Mr Lightyear, formerly Sam Stephens, changed his name by deed poll to raise money for CLIC Sargent, a cancer charity for children and young people.
Letters sent from the DVLA claimed his name could bring the company into disrepute as Buzz Lightyear was a “fictional character”, he said.
The 27-year-old, from Bideford, Devon, appealed over the decision and was issued with a new licence in the name of Buzz Lightyear two weeks ago.
“I changed my name this time last year in April and at first the DVLA refused a driving licence,” said Mr Lightyear.
“It has taken a year but two weeks ago they issued a driving licence in my name. I have been driving with my other licence but it has been hard doing official things because I haven’t had photo ID.
“My bank and banking details are saved as Buzz so that was causing problems.”
Mr Lightyear claimed he checked with the DVLA before deciding to change his name and was assured it would be accepted.
“I was disappointed when I submitted my application and they said I couldn’t have a license in that name,” he said.
“The official reason given by the DVLA was that because it was a fictional character it would bring the company into disrepute if I went abroad.
“I said it wasn’t their decision, it is my name by deed poll — it is not up to them to accept or reject that.
“There are plenty of Harry Potters in the world so they had no right to tell me I couldn’t have a driving licence in this name.”

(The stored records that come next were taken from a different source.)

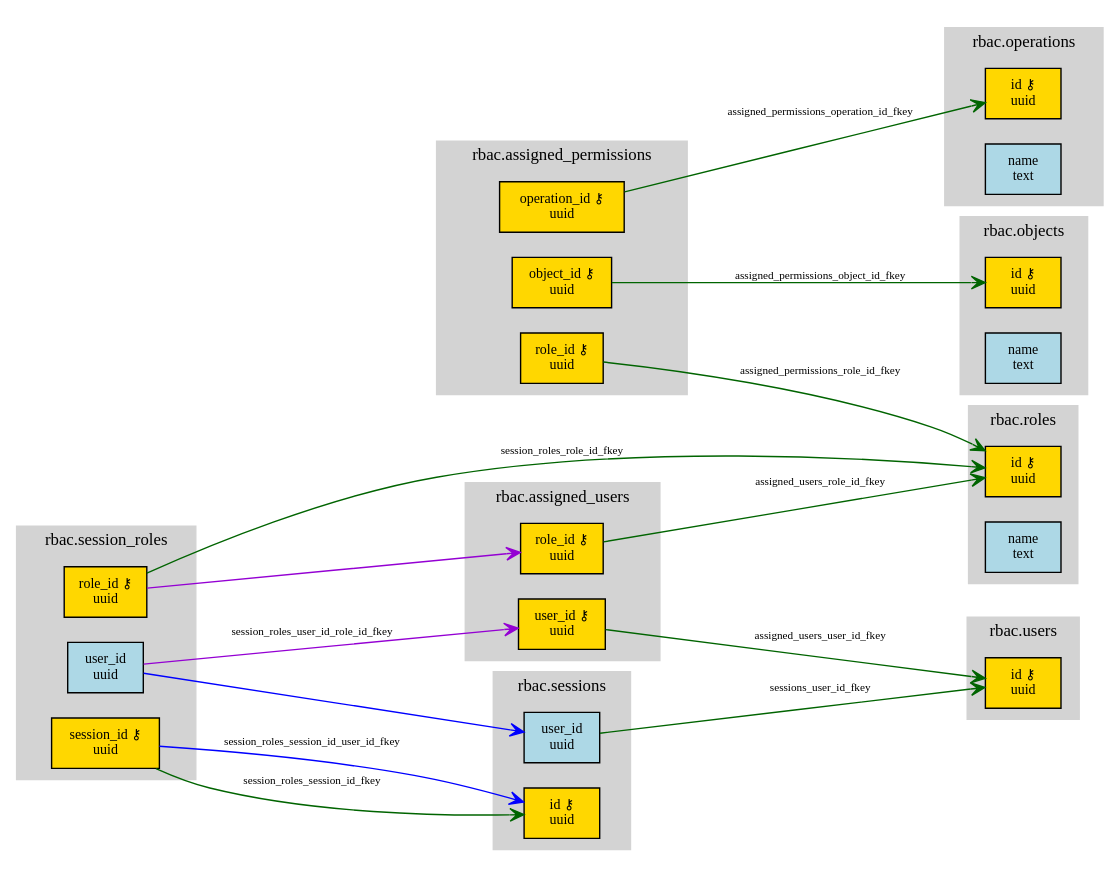
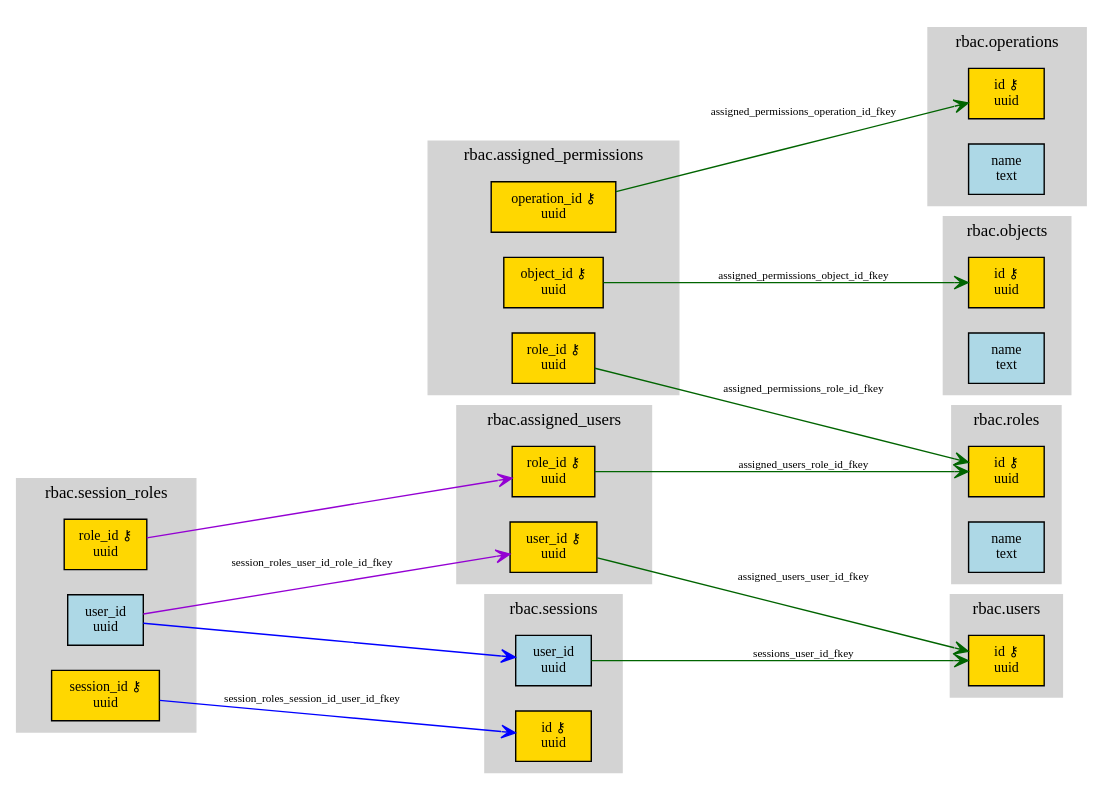
One commit to pitorg/pg-rbac changed the diagram in schema_diagram.dot. Above: the diagram before and after it, drawn with Graphviz. The commit also changed 3 other files, not shown here.

```diff
--- a/schema_diagram.dot
+++ b/schema_diagram.dot
@@ -1,108 +1,106 @@
 digraph DatabaseSchema {
     rankdir=LR;
     compound=true;
     node [shape=box, style=filled, fillcolor=lightblue, fontsize=10];
     edge [color=darkgreen, arrowhead=vee, fontsize=8];
     
     // Table clusters with column nodes
 
     subgraph cluster_rbac_assigned_permissions {
         label="rbac.assigned_permissions";
         style=filled;
         color=lightgrey;
         fontsize=12;
         
         "rbac.assigned_permissions.operation_id" [label="operation_id ⚷\nuuid", fillcolor=gold];
         "rbac.assigned_permissions.object_id" [label="object_id ⚷\nuuid", fillcolor=gold];
         "rbac.assigned_permissions.role_id" [label="role_id ⚷\nuuid", fillcolor=gold];
     }
 
     subgraph cluster_rbac_assigned_users {
         label="rbac.assigned_users";
         style=filled;
         color=lightgrey;
         fontsize=12;
         
         "rbac.assigned_users.user_id" [label="user_id ⚷\nuuid", fillcolor=gold];
         "rbac.assigned_users.role_id" [label="role_id ⚷\nuuid", fillcolor=gold];
     }
 
     subgraph cluster_rbac_objects {
         label="rbac.objects";
         style=filled;
         color=lightgrey;
         fontsize=12;
         
         "rbac.objects.id" [label="id ⚷\nuuid", fillcolor=gold];
         "rbac.objects.name" [label="name\ntext"];
     }
 
     subgraph cluster_rbac_operations {
         label="rbac.operations";
         style=filled;
         color=lightgrey;
         fontsize=12;
         
         "rbac.operations.id" [label="id ⚷\nuuid", fillcolor=gold];
         "rbac.operations.name" [label="name\ntext"];
     }
 
     subgraph cluster_rbac_roles {
         label="rbac.roles";
         style=filled;
         color=lightgrey;
         fontsize=12;
         
         "rbac.roles.id" [label="id ⚷\nuuid", fillcolor=gold];
         "rbac.roles.name" [label="name\ntext"];
     }
 
     subgraph cluster_rbac_session_roles {
         label="rbac.session_roles";
         style=filled;
         color=lightgrey;
         fontsize=12;
         
         "rbac.session_roles.session_id" [label="session_id ⚷\nuuid", fillcolor=gold];
         "rbac.session_roles.user_id" [label="user_id\nuuid"];
         "rbac.session_roles.role_id" [label="role_id ⚷\nuuid", fillcolor=gold];
     }
 
     subgraph cluster_rbac_sessions {
         label="rbac.sessions";
         style=filled;
         color=lightgrey;
         fontsize=12;
         
         "rbac.sessions.id" [label="id ⚷\nuuid", fillcolor=gold];
         "rbac.sessions.user_id" [label="user_id\nuuid"];
     }
 
     subgraph cluster_rbac_users {
         label="rbac.users";
         style=filled;
         color=lightgrey;
         fontsize=12;
         
         "rbac.users.id" [label="id ⚷\nuuid", fillcolor=gold];
     }
 
     
     // Foreign Key Relationships
 
     "rbac.assigned_permissions.object_id" -> "rbac.objects.id" [label="assigned_permissions_object_id_fkey"];
     "rbac.assigned_permissions.operation_id" -> "rbac.operations.id" [label="assigned_permissions_operation_id_fkey"];
     "rbac.assigned_permissions.role_id" -> "rbac.roles.id" [label="assigned_permissions_role_id_fkey"];
     "rbac.assigned_users.role_id" -> "rbac.roles.id" [label="assigned_users_role_id_fkey"];
     "rbac.assigned_users.user_id" -> "rbac.users.id" [label="assigned_users_user_id_fkey"];
-    "rbac.session_roles.role_id" -> "rbac.roles.id" [label="session_roles_role_id_fkey"];
-    "rbac.session_roles.session_id" -> "rbac.sessions.id" [label="session_roles_session_id_fkey"];
     // Composite FK: session_roles_session_id_user_id_fkey (session_id,user_id -> id,user_id, color: blue)
     "rbac.session_roles.session_id" -> "rbac.sessions.id" [color="blue", label="session_roles_session_id_user_id_fkey"];
     "rbac.session_roles.user_id" -> "rbac.sessions.user_id" [color="blue", label=""];
     // Composite FK: session_roles_user_id_role_id_fkey (user_id,role_id -> user_id,role_id, color: darkviolet)
     "rbac.session_roles.user_id" -> "rbac.assigned_users.user_id" [color="darkviolet", label="session_roles_user_id_role_id_fkey"];
     "rbac.session_roles.role_id" -> "rbac.assigned_users.role_id" [color="darkviolet", label=""];
     "rbac.sessions.user_id" -> "rbac.users.id" [label="sessions_user_id_fkey"];
 
 }
```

Inky the octopus waited until it was dark and the staff had gone home from the National Aquarium of New Zealand before making his move.
He squeezed and pushed his way through a tiny gap in the mesh at the top of his tank and slithered 2m to the floor. Then he made a beeline across the room to a drain hole.
With a body the size of a rugby ball, Inky managed to stretch out and squeeze into the 15cm hole. From there, he shimmied down the 50m pipe until he was back in the Pacific Ocean.
All he left behind three months ago was a slimy trail, allowing staff at the Napier aquarium to recreate his amazing escape. He has not been seen since.
Inky’s story begins on Pania Reef, several hundred yards out to sea from the aquarium. He was pulled up by a fisherman in a lobster pot and wasn’t in good shape. He’d been attacked, probably by an other fish, and a couple of his tentacles were half their normal length.
After a year recuperating at the National Aquarium, said manager Rob Yarrall, Inky was once again in good health. And he’d been delighting the staff with his intelligence.
“He used to come up and you could hand-feed him,” Mr Yarrall said. “He’d grab hold of you with the suckers on his tentacles, or squirt water at you. And he worked out how to screw the top off a jar.”
Mr Yarrall said that since they have no bones, octopuses can squeeze through almost any hole that’s larger than their beaks, so the drain hole, 15cm wide, was no great challenge.
A team of sniffer dogs set up at a British airport at a cost of £1.25m have proved adept at discovering small amounts of cheese and sausages but not so good at finding smuggled drugs, a report said.
An inspection of border security at Manchester Airport Found that during a seven-month period, the six dogs had failed to find any illegal class A drugs.